Sly Gains Respect

Movie increases Stallone’s respect for Champ car drivers
By Mike Harris, AP Motorsports Writer
April 7, 2001

LONG BEACH, Calif. (AP) — SYLVESTER STALLONE, the star and driving force behind a new movie revolving around the CART series, said his introduction to open-wheel race cars was not what he expected.

“I wasn’t aware that you basically lie down in the car, so it was very odd realizing that you go into the great unknown basically feet first and that was kind of unnerving,” said the man who starred in the “Rambo” and “Rocky” movies.

“Second, there was a rattling all the time I was driving the car, so I thought, ‘This car’s coming apart,’ until I realized it was my knees. So there’s a fear factor that permeates one, and I realized it takes quite a while to get your heart, your body, your adrenal glands to settle down.”

STALLONE, who did a lot of his own driving in “Driven,” which will premier in Los Angeles on April 16 and go into wide release April 27, said he spun out numerous times during his preparation at a Las Vegas driving school.

“It finally dawned on me about drift and precision and powering into an apex and speeding coming out so it’s just getting the actual flow,” he said. “It’s almost like music and you start getting into a hypnotic rhythm. Then you start to push a little bit more and push a little bit more, and I was captivated by that.”

The actor, who appears to be very physically fit, was also surprised by the G Forces a driver is subject to.

“The next day, I was totally aware of it when I had to have someone brush my teeth for me,” he said. “I couldn’t move my hand, I couldn’t form a fist, my neck, forget it, you could use my head for a lamp, I couldn’t move.”

He came away from the project with great admiration for professional race drivers.
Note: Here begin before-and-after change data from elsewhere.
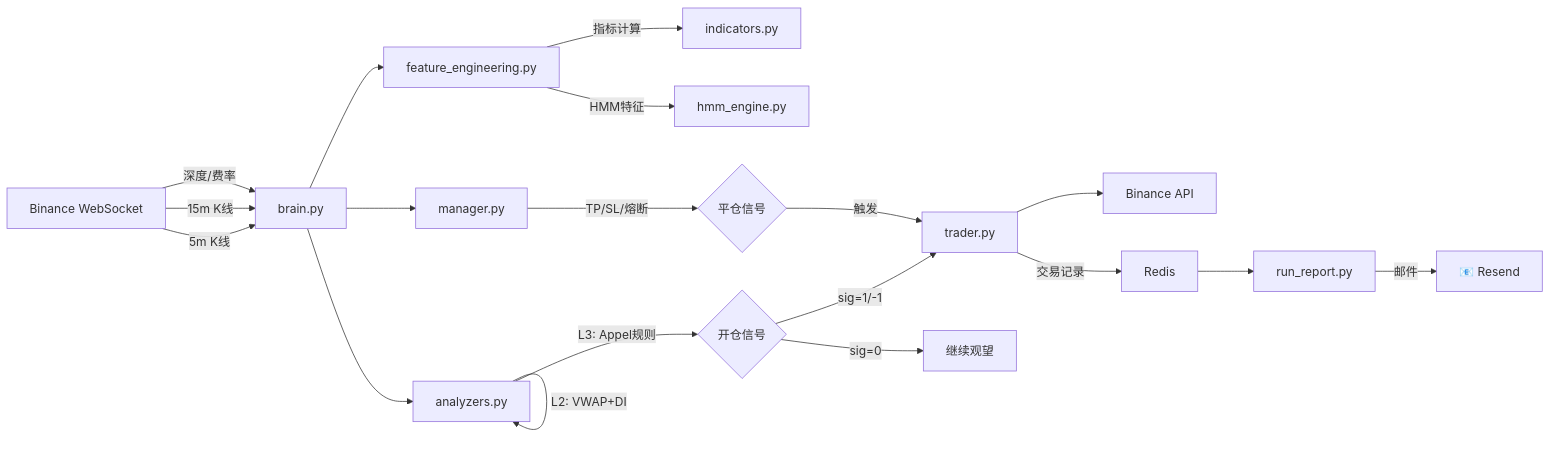
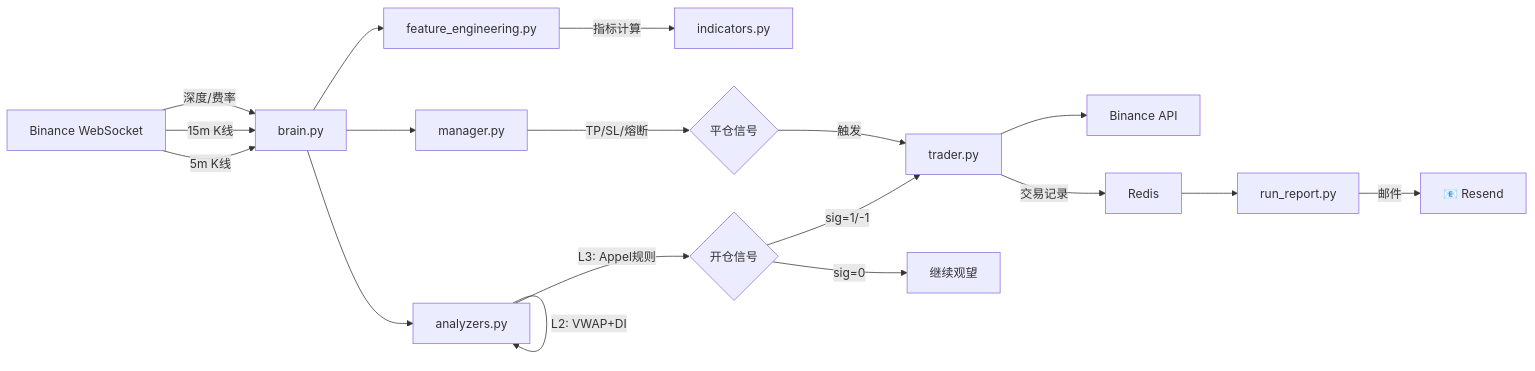
One commit to ChivaLryCieux/quidem changed the diagram in README.md. Above: the diagram before and after it, drawn with Mermaid. The commit also changed other lines of this file and 4 other files, not shown here.

````diff
--- a/README.md
+++ b/README.md
@@ -206,22 +198,21 @@
 ```mermaid
 graph LR
     A[Binance WebSocket] -->|5m K线| B[brain.py]
     A -->|15m K线| B
     A -->|深度/费率| B
     B --> C[feature_engineering.py]
     C -->|指标计算| D[indicators.py]
-    C -->|HMM特征| E[hmm_engine.py]
     B --> F[analyzers.py]
     F -->|L1: ADX过滤| F
     F -->|L2: VWAP+DI| F
     F -->|L3: Appel规则| G{开仓信号}
     G -->|sig=1/-1| H[trader.py]
     G -->|sig=0| I[继续观望]
     H --> J[Binance API]
     B --> K[manager.py]
     K -->|TP/SL/熔断| L{平仓信号}
     L -->|触发| H
     H -->|交易记录| M[Redis]
     M --> N[run_report.py]
     N -->|邮件| O[📧 Resend]
 ```
````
“I try to explain to people that driving a race car is like speeding across an ice field.” STALLONE said. “The car is almost floating and that’s the skill of driving, maintaining this car while its barely having adhesion … to the track. It just puts you right to that ragged edge. That’s an extraordinary skill to maintain that balance and coordination.”